UPDATE: JAN-MAR 2021 Programme for Appropriate Low-cost Urban Sanitation


Implemented in partnership with UNICEF and the Namibian Chamber of Environment (NCE), and with current financial support from the European Union, this programme is now being implemented in the informal settlements of 8 towns across Namibia: Windhoek, Swakopmund, Karibib, Otjiwarongo, Oshakati, Opuwo, Oniipa and Katima Mulilo.

CLTS is a government-supported approach to improve sanitation in urban and rural areas, and explicitly mentioned in the Harambee Prosperity Plan 2.

CLTS focuses on two key intervention areas:

  1. Motivate citizens to improve hygienic behaviour and to build toilets.
  2. Provide guidance for toilet construction.

The aim is to turn areas and towns open defecation free (ODF).


Two informal settlement areas in Windhoek, in the constituencies of Moses Garoeb and Samora Machel, have worked with the programme since 2019 and recently reached the point of ODF. An inspection of the relevant government committee in March 2021 concluded that the areas had met the criteria to be certified. Click on the following link for a short video of the visit:

Until recently, the two large areas have been full of open faeces, litter and pervasive bad smells. Both settlements look completely different today:

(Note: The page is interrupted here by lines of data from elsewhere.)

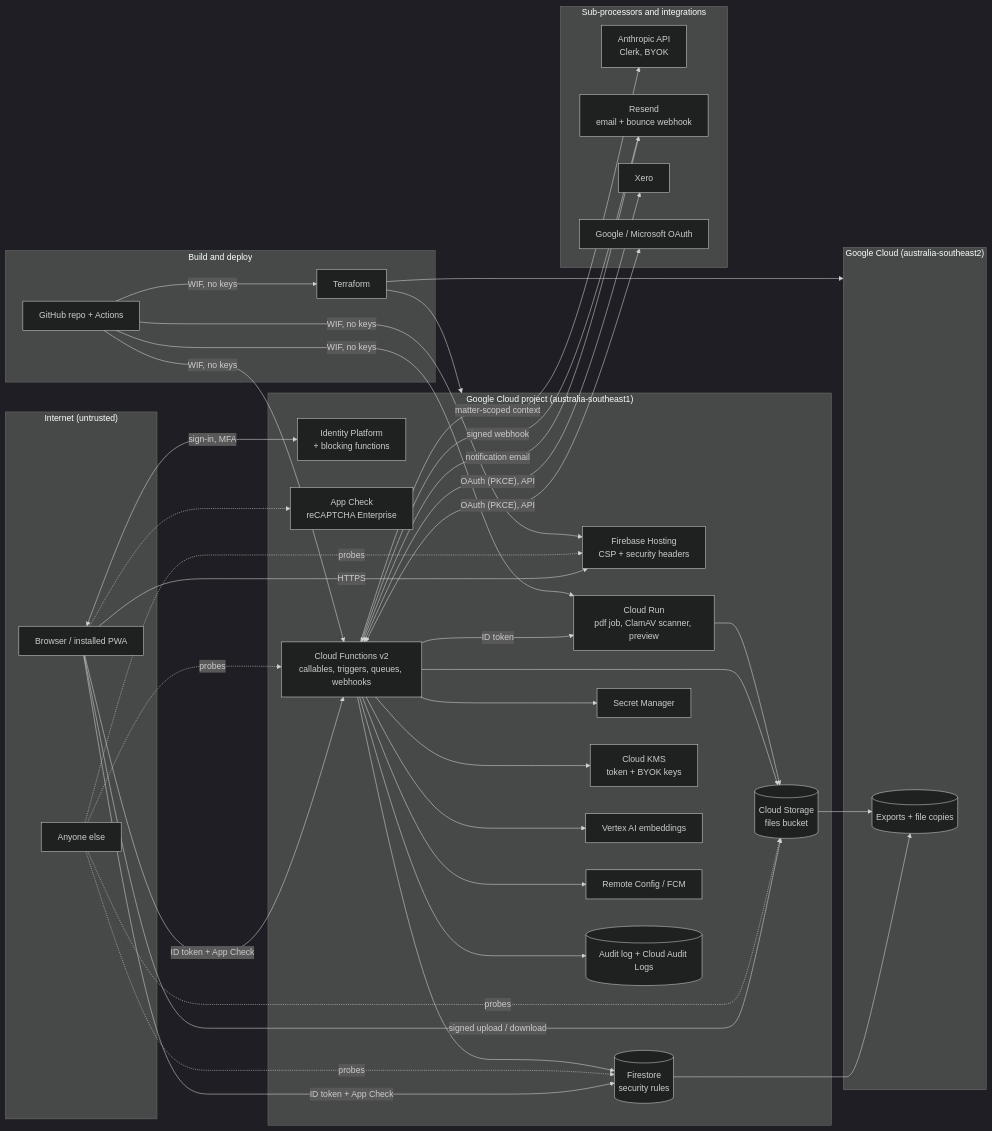
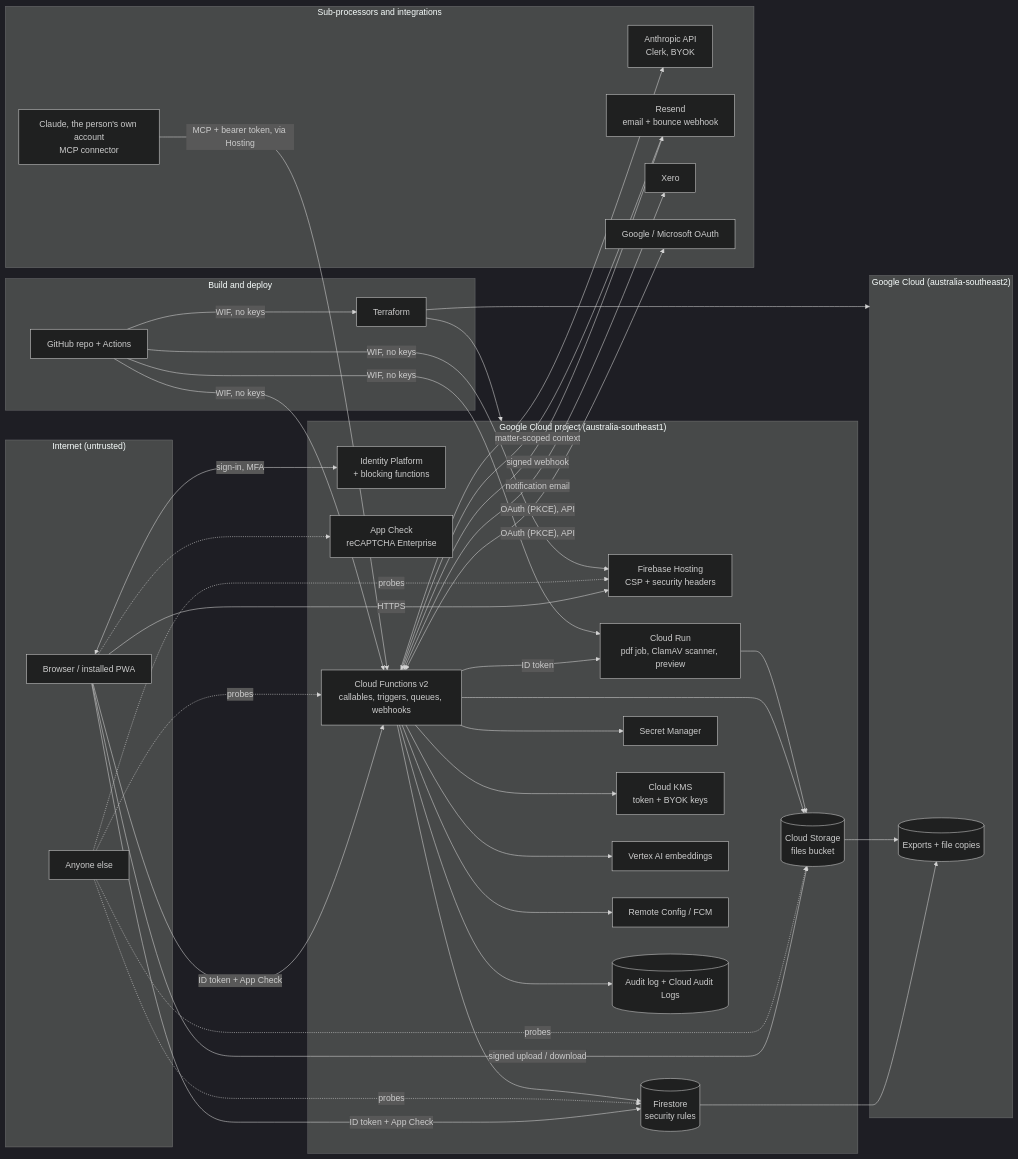
The diagram in docs/security/threat-model.md (BlakePixHil/materia-v2), drawn with Mermaid (dark theme) before and after one commit. The commit also changed other lines of this file and 74 other files, not shown here.

First line of the commit message:
[INT-07] Claude connector: connect your own Claude to Materia over MCP, behind a flag (#308)

````diff
--- a/docs/security/threat-model.md
+++ b/docs/security/threat-model.md
@@ -16,56 +16,58 @@
 ```mermaid
 flowchart LR
   subgraph Internet["Internet (untrusted)"]
     U[Browser / installed PWA]
     ATT[Anyone else]
   end
 
   subgraph Google["Google Cloud project (australia-southeast1)"]
     H[Firebase Hosting<br/>CSP + security headers]
     IDP[Identity Platform<br/>+ blocking functions]
     AC[App Check<br/>reCAPTCHA Enterprise]
     FS[(Firestore<br/>security rules)]
     ST[(Cloud Storage<br/>files bucket)]
     FN[Cloud Functions v2<br/>callables, triggers, queues, webhooks]
     CR[Cloud Run<br/>pdf job, ClamAV scanner, preview]
     SM[Secret Manager]
     KMS[Cloud KMS<br/>token + BYOK keys]
     VX[Vertex AI embeddings]
     RC[Remote Config / FCM]
     AL[(Audit log + Cloud Audit Logs)]
   end
 
   subgraph Backup["Google Cloud (australia-southeast2)"]
     BK[(Exports + file copies)]
   end
 
   subgraph Third["Sub-processors and integrations"]
     AN[Anthropic API<br/>Clerk, BYOK]
     RS[Resend<br/>email + bounce webhook]
     XE[Xero]
     GO[Google / Microsoft OAuth]
+    CL[Claude, the person's own account<br/>MCP connector]
   end
 
   subgraph Build["Build and deploy"]
     GH[GitHub repo + Actions]
     TF[Terraform]
   end
 
   U -- HTTPS --> H
   U -- ID token + App Check --> FS
   U -- ID token + App Check --> FN
   U -- signed upload / download --> ST
   U <-- sign-in, MFA --> IDP
   U -.-> AC
   ATT -. probes .-> H & FN & FS & ST
   FN --> FS & ST & SM & KMS & VX & RC & AL
   FN -- ID token --> CR
   CR --> ST
   FN -- matter-scoped context --> AN
   FN -- notification email --> RS
   RS -- signed webhook --> FN
   FN <-- OAuth (PKCE), API --> XE & GO
+  CL -- MCP + bearer token, via Hosting --> FN
   FS & ST --> BK
   GH -- WIF, no keys --> FN & H & CR & TF
   TF --> Google & Backup
 ```
````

  1. There are no visible faeces: residents either built their own toilets or are using a public toilet, built by the programme, with a care taker that charges a small access fee.
  2. There is no litter: the area is free of litter, with residents collecting solid waste in black plastic bags and depositing the bags at the local dumpsite.

Web-GIS Portal

See following website for GIS mapping of volunteer house visits, toilets constructed by residents, and project sanitation centres:


The network of trained volunteers is the programme’s biggest asset. House-to-house visits are a crucial component of an effective and safe communication campaign in informal settlements. Due to the circulation of misinformation and sometimes limited access to mainstream media, the personal contact of volunteers and residents is important to raise awareness and positively influence hygiene behaviour.


DWN has invested in small sanitation businesses to accelerate CLTS and support informal settlement residents. DWN purchased two jackhammers and generators that are lent upon contract to individuals who are hired to dig pits and build toilets for community members. The operators pay for fuel, transport, labour and maintenance, and keep the profits as their own income. Also, demonstration toilets have been converted to communal toilets that residents pay a small fee to use. These toilets provide a business opportunity for caretakers, who sell refuse bags, soap and sundry articles in addition to earning the fee.

Two men watch as a third operates a drill in an earthen pit.


The programme will be most successful when implemented on a national scale, yet more resources and alignment among government, local authorities and international donors are needed. Equally important is a sense of urgency, to facilitate rapid roll-out. Similar programmes have been implemented in bigger countries with great success. There is therefore no reason to doubt that with the necessary commitment, Namibia’s informal settlements can become largely open defecation fee over the coming 5-10 years.